Given records —
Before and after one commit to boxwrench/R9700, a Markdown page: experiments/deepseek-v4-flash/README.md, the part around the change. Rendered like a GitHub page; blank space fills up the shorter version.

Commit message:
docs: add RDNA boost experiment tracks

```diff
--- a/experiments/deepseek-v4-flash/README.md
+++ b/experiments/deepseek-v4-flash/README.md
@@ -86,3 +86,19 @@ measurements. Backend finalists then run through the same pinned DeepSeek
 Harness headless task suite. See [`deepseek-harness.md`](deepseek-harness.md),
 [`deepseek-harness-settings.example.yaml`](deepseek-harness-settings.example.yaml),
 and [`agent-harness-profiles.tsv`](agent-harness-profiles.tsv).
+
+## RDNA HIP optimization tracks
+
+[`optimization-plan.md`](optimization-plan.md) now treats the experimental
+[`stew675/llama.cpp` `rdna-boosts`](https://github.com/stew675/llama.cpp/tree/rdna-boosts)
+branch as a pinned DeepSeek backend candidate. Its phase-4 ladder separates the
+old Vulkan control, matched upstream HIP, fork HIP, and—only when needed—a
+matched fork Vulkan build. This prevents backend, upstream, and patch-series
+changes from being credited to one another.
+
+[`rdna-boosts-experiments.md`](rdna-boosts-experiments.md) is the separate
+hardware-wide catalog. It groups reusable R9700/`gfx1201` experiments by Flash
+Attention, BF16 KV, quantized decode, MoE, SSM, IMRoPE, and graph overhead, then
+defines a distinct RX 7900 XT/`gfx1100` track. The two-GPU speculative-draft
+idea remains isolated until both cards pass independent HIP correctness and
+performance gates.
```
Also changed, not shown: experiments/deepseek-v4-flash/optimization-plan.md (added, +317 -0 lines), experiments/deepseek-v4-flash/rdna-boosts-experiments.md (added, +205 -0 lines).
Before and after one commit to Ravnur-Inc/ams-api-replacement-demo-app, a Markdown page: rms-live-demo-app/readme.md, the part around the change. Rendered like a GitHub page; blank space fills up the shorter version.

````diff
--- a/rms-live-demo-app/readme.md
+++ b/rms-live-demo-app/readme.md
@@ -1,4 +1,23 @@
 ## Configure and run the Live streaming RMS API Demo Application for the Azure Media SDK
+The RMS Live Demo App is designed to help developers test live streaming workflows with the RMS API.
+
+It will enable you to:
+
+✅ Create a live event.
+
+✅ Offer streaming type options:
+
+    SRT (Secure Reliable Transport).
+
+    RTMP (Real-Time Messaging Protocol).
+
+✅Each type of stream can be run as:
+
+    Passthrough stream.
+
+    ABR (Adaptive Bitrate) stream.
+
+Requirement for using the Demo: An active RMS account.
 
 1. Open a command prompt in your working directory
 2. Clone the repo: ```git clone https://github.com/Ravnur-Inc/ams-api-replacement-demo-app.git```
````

Prompt —
Return each line of the data that contains the string "upstream".

Written answer —
+old Vulkan control, matched upstream HIP, fork HIP, and—only when needed—a
+matched fork Vulkan build. This prevents backend, upstream, and patch-series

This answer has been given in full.